* _TASK TO COMPLETE_:
Up to and including the line with "docs: add server", please set down the entries below exactly, starting from the first line.

Records from a data collection:
=== Begin Enclosure ===

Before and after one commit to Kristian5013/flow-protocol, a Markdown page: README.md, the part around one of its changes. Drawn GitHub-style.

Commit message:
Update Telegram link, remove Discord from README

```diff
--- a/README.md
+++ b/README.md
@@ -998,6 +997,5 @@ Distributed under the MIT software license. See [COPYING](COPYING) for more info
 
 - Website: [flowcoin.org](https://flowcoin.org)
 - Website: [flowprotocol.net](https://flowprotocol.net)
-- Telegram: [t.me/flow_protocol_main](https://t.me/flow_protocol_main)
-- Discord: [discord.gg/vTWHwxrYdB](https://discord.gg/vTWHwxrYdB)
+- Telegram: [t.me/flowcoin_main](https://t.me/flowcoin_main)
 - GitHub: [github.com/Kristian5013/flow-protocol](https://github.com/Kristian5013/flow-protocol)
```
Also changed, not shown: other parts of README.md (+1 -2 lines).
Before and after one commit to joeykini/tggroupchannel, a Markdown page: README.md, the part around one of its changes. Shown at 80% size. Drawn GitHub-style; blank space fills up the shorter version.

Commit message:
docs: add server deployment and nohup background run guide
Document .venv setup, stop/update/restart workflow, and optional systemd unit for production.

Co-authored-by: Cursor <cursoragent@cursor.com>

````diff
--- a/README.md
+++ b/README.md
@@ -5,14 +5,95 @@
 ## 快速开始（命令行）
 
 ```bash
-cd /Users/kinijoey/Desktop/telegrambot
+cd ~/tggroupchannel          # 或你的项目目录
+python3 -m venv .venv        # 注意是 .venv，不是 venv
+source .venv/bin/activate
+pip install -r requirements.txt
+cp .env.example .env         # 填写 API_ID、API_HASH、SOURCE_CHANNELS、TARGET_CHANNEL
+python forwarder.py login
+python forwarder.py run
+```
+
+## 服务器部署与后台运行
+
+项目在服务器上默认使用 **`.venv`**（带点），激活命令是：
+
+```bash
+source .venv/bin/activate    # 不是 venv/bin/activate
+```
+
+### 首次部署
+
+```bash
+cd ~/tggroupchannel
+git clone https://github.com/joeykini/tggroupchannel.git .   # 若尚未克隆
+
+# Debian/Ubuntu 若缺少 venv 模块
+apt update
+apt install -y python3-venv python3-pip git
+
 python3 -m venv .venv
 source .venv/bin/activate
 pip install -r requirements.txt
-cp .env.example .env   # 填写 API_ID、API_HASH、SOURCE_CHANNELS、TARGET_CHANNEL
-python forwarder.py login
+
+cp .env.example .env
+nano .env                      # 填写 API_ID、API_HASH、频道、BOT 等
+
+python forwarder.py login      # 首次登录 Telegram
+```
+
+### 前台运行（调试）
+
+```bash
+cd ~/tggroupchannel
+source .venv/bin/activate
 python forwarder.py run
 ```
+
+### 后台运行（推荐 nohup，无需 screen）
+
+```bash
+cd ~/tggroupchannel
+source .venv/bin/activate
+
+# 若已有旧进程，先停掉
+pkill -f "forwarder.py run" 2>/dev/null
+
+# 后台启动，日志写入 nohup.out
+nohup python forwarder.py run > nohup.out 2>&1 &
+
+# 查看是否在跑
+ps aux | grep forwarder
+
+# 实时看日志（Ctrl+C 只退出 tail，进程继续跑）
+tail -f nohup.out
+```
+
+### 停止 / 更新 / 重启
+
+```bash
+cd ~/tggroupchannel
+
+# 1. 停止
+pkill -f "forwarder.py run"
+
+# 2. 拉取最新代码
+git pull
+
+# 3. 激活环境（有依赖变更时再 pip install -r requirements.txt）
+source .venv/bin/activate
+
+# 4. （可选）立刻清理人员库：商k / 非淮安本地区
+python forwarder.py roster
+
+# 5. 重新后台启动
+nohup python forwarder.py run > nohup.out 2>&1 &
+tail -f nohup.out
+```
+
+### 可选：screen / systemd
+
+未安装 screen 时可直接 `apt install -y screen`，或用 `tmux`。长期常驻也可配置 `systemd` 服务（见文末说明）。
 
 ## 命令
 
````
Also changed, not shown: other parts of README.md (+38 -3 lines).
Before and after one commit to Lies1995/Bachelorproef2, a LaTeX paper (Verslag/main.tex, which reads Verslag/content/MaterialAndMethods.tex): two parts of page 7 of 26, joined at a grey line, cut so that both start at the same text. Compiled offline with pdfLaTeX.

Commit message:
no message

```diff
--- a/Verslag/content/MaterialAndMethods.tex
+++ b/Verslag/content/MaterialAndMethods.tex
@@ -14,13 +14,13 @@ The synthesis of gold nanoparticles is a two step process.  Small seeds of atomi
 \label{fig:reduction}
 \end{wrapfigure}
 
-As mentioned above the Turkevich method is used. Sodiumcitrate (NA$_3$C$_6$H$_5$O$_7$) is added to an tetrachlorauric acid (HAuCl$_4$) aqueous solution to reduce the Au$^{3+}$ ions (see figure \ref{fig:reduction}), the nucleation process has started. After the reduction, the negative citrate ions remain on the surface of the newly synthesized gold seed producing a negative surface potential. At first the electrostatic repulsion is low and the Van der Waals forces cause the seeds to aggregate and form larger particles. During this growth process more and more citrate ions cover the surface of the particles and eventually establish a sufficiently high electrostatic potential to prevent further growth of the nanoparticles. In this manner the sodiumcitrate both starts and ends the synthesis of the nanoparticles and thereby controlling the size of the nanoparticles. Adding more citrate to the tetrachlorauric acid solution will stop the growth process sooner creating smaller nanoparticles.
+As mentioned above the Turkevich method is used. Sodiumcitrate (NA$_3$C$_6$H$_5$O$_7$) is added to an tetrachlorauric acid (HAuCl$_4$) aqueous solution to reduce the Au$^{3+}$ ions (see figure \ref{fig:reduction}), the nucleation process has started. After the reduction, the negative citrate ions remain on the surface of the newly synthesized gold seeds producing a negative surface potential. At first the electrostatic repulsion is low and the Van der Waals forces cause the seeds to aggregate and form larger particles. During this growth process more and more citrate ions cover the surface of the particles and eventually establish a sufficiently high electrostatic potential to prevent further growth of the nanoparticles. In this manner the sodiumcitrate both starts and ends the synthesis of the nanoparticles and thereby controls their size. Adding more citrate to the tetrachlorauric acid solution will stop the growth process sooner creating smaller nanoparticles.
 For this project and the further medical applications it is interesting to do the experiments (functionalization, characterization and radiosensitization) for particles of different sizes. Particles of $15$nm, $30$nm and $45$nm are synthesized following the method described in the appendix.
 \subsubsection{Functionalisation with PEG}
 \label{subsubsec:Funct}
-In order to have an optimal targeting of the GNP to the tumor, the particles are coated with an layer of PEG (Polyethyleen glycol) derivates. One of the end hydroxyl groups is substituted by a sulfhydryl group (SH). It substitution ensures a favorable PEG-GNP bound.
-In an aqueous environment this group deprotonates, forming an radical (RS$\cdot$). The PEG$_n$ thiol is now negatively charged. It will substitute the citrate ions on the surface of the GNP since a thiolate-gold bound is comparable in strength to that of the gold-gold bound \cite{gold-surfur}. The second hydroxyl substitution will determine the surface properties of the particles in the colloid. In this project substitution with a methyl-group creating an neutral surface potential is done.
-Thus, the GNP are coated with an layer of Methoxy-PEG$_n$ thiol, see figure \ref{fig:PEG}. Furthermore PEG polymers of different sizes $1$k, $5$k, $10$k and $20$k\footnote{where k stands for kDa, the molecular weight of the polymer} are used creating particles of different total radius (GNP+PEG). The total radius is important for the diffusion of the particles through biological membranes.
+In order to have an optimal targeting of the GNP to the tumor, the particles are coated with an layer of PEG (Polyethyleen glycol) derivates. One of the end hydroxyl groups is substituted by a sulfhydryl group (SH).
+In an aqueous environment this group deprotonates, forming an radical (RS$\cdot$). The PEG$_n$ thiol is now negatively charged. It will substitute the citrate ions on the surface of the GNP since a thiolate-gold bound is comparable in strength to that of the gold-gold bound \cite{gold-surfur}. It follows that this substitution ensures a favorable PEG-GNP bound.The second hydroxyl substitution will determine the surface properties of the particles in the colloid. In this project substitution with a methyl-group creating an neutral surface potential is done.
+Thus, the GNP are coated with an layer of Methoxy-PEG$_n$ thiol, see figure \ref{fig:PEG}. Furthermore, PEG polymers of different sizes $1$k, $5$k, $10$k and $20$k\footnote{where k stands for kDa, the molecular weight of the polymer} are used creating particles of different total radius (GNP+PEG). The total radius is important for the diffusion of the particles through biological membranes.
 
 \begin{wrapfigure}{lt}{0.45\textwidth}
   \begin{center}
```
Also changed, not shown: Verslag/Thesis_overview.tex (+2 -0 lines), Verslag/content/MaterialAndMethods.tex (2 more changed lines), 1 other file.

=== End Enclosure ===

* _RESPONSE TO THE EXERCISE_:
Before and after one commit to Kristian5013/flow-protocol, a Markdown page: README.md, the part around one of its changes. Drawn GitHub-style.

Commit message:
Update Telegram link, remove Discord from README

```diff
--- a/README.md
+++ b/README.md
@@ -998,6 +997,5 @@ Distributed under the MIT software license. See [COPYING](COPYING) for more info
 
 - Website: [flowcoin.org](https://flowcoin.org)
 - Website: [flowprotocol.net](https://flowprotocol.net)
-- Telegram: [t.me/flow_protocol_main](https://t.me/flow_protocol_main)
-- Discord: [discord.gg/vTWHwxrYdB](https://discord.gg/vTWHwxrYdB)
+- Telegram: [t.me/flowcoin_main](https://t.me/flowcoin_main)
 - GitHub: [github.com/Kristian5013/flow-protocol](https://github.com/Kristian5013/flow-protocol)
```
Also changed, not shown: other parts of README.md (+1 -2 lines).
Before and after one commit to joeykini/tggroupchannel, a Markdown page: README.md, the part around one of its changes. Shown at 80% size. Drawn GitHub-style; blank space fills up the shorter version.

Commit message:
docs: add server deployment and nohup background run guide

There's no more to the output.